EXERCISE INSTRUCTIONS
Find the lines of the material below that include the string "list", then copy each one.

DATA FOR THIS TASK
================================

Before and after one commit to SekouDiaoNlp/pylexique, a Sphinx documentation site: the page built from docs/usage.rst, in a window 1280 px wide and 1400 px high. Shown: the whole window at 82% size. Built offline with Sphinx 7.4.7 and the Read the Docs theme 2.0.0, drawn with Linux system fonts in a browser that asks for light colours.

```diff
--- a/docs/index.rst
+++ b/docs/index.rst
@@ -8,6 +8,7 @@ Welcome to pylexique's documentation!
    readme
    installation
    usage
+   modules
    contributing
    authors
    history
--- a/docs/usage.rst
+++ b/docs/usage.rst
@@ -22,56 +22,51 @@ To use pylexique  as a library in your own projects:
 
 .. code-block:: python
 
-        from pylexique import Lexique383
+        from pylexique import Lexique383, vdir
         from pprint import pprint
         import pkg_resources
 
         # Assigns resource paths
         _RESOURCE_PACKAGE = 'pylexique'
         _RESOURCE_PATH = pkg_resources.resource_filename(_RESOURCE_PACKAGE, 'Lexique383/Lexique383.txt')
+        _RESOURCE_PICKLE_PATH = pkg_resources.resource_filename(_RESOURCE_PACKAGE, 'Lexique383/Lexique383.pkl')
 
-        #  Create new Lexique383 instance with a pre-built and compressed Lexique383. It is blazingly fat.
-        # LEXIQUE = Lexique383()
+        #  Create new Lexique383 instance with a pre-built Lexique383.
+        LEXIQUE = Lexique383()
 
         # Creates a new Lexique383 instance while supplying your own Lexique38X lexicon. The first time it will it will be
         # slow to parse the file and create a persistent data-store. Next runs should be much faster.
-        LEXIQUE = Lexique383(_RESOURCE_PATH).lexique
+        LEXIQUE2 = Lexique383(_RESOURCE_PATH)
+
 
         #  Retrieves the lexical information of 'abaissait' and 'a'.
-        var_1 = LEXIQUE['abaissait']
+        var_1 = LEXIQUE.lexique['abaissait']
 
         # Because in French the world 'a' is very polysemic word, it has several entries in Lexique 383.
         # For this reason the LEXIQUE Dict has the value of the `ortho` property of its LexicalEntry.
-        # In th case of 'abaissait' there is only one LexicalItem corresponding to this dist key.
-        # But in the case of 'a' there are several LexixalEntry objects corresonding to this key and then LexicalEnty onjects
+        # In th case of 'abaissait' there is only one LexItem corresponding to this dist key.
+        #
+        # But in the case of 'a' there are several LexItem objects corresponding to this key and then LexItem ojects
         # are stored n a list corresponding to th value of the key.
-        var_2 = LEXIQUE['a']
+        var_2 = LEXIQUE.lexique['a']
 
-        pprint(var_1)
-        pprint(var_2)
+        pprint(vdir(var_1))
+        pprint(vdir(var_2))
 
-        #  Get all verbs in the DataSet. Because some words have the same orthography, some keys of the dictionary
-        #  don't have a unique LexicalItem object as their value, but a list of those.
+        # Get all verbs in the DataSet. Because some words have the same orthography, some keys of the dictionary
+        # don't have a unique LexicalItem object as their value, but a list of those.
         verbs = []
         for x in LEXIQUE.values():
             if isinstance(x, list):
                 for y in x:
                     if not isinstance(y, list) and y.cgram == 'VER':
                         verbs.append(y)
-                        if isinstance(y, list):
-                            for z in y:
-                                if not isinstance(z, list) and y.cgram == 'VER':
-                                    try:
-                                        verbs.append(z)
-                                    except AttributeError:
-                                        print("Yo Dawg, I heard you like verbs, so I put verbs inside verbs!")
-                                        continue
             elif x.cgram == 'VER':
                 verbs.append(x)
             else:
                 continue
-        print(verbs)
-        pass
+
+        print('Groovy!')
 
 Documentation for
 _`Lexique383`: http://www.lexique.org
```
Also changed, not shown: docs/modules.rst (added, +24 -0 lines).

================================

YOUR RESPONSE
         # are stored n a list corresponding to th value of the key.
-        #  don't have a unique LexicalItem object as their value, but a list of those.
+        # don't have a unique LexicalItem object as their value, but a list of those.
             if isinstance(x, list):
                     if not isinstance(y, list) and y.cgram == 'VER':
-                        if isinstance(y, list):
-                                if not isinstance(z, list) and y.cgram == 'VER':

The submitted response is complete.